It's a teensy bit orange
The Dream Realised.
After months - no years - of dreaming about owning our own camper, we'd finally decided what we we were going for! Back at the end of 2014 or so, we visited the factory of a demountable camper maker in the north of The Netherlands. If you don't know what a demountable camper is, here's someone who does.
If you don't know where The Netherlands is, well... just understand that it looks nothing like this:
Glad I could clear that up.
Anyway. We had a look at a demountable camper, and liked a lot of things about it - the autonomy, mobility, relatively small size, the build quality, the coolness. Here's a similar camper to the one we looked at, employed as a demo in the summer of 2015 (thanks to the Vagabond Baker for the photo - good blog too!).
But back in 2014, for various reasons, the manufacturer in The Netherlands- Lelycampers - was not in a position to sell anything. Literally. They went out of business a short time later.
In the meantime, we went on to look very seriously at an old Airstream motorhome (Model 345). Beautiful, but 11 m long, and in need of about 30k spent on it. To say it was damp, is a bit like saying the same about the Titanic.
Thoughts turned again to a demountable. Having the ability to separate car and camper unit meant that when not travelling, we still had sensible transport. One which could also be used domestically for ferrying our piles of rubbish to the tip, rather than having to risk the 15 km drive in Rosie, which was just about her mechanical range limit by this stage.
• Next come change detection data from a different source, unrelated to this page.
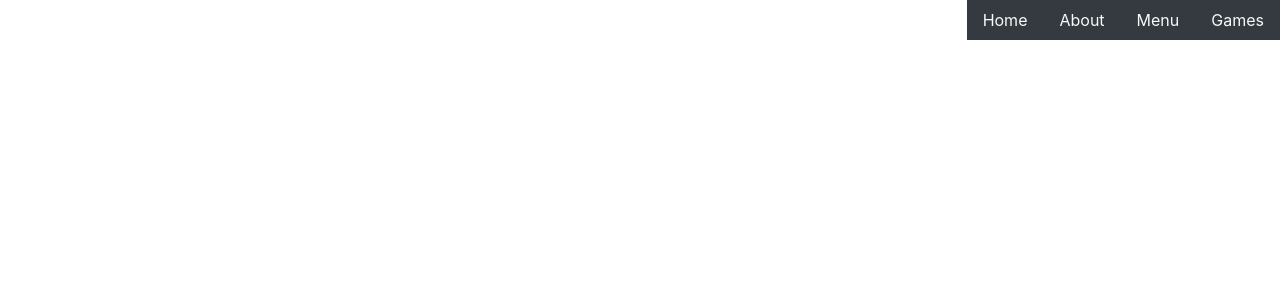
Repository: Code-Institute-Submissions/eleanorpro-milestoneproject1
Page: index.html
The author's editor kept a record of every edit. The page is drawn from the files as they stood at one moment, then again after the next edit.
The browser window is 1280 px wide. The pictures show the whole page.

Above is the page before.

### index.html
<!DOCTYPE html>
<html lang="en">

<head>
    <meta charset="UTF-8">
    <meta name="viewport" content="width=device-width, initial-scale=1.0 shrink-to-fit=no">
    <meta http-equiv="X-UA-Compatible" content="ie=edge">
    <link rel="stylesheet" href="https://stackpath.bootstrapcdn.com/bootstrap/4.3.1/css/bootstrap.min.css" integrity="sha384-ggOyR0iXCbMQv3Xipma34MD+dH/1fQ784/j6cY/iJTQUOhcWr7x9JvoRxT2MZw1T" crossorigin="anonymous">
    <link rel="stylesheet" href="css/style.css" type="text/css" />
    <title>The Dice People</title>
</head>

<body>
    <header>
        <nav>
            <ul class="nav justify-content-end">
                <li class="nav-item">
                    <a class="nav-link active text-light bg-dark" href="index.html">Home</a>
                </li>
                <li class="nav-item">
                    <a class="nav-link text-light bg-dark" href="#">About</a>
                </li>
                <li class="nav-item">
                    <a class="nav-link text-light bg-dark" href="#">Menu</a>
                </li>
                <li class="nav-item">
                    <a class="nav-link text-light bg-dark" href="#">Games</a>
                </li>
            </ul>
        </nav>
    </header>
    <section>

    </section>
    <footer>

    </footer>
</body>

</html>

### css/style.css
/*--------------------------------------Colours */



/*--------------------------------------Navigation */

nav {
    width: 100%;
}

.welcome-img {
    width: 100%;
    height 75%;
}

After the next edit:
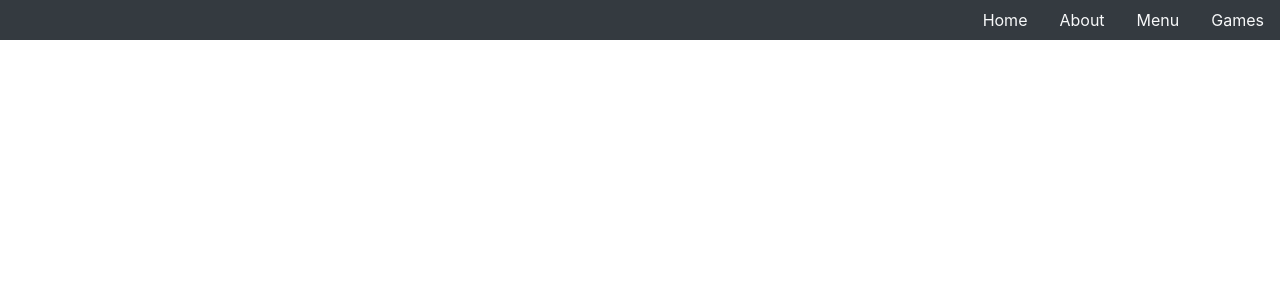
The edit:
--- a/index.html
+++ b/index.html
@@ -12,7 +12,7 @@
 
 <body>
     <header>
-        <nav>
+        <nav class="bg-dark">
             <ul class="nav justify-content-end">
                 <li class="nav-item">
                     <a class="nav-link active text-light bg-dark" href="index.html">Home</a>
Doing a little more research, I discovered a demountable dealer [ed: the dealer was demountable? Interesting] in the UK - SBS Adventure Campers. By the way, SBS is an acronym of 'Simply Brilliant Stuff', rather than - I assume - an indication that owner Gary Warr is/was Special Forces. But who knows? If you ask, he could tell you, but then...
Through SBS we discovered that our original demountable manufacturer in the Netherlands was reborn under the new name 'Dutch Campers'. And there just happened to be a demo version of the DC220 model that Gary could sell us. Tempting?
Sure enough, we went searching for a suitable base vehicle. See my advice earlier. Plus all the expert advice on demountables universally recommended a Toyota Hilux, Extra Cab version. Unfortunately they're as rare as hen's teeth second hand. The main alternative was a Land Rover - but yeah, I don't think Flemming and others would have forgiven me for that!
I tried finding a decent Hilux in the UK, but eventually came across a nice one in the Netherlands. This had the advantage of being a 'left hooker' (no Lewis, that's not what you think). Good spec, full manufacturer's service history, reasonable mileage. Only one problem. It was orange. Bright orange. It had been repainted for use as a maintenance vehicle - it even had the flashing lights on the roof. Who can resist flashing lights?
Sure enough, we bought it. We now owned a one-tonne pick-up. Or did we? More on that as we go.
We confirmed with SBS Adventure Campers that we wanted the ex-demo, and we were committed!
While we waited for the demo to be delivered, we upgraded the Hilux - sadly getting rid of the pretty flashing lights - and instead fitting an Australian 4x4 suspension kit, which added strength and about 5 cm to the ride height. We also arranged for a VB Air kit to be fitted, which gives both an adaptable ride (no, Lewis), plus some ability to level the vehicle on a sloping site.
My local garage - who by the way are far and away the best garage I have ever known - rallied around for a standing ovation when I appeared in the Hilux and informed them that Rosie was being retired. They'd kept that old car on the road for the last five years - somehow! If you ever need a 100% fair and honest mechanic - which is even rarer than hen's teeth - try these folks. On some occasions when they've repaired Rosie, they haven't even charged me. Either sympathy or they're just excellent people; else perhaps both!
The week before the scheduled collection, we headed up to the factory to see our camper in the flesh for the first time - feeling very nervous! But all looked good:
Then we fired off a few remaining questions. And discovered a bit of a problem!
"So, it's actually quite big. How heavy will it be? The Hilux will be able to carry it okay, right?"
"Well, to be honest - fully loaded - you might be overweight."
Only that last week had I discovered that Toyota Hilux are 'downplated' (reduced in weight capacity) when imported into The Netherlands and other countries. The LHD model - although otherwise identical - has 300 kg less carrying capacity than the RHD in the UK/South Africa/Australia. How much did I wish over the next week that I'd bought a UK registered Hilux? A lot.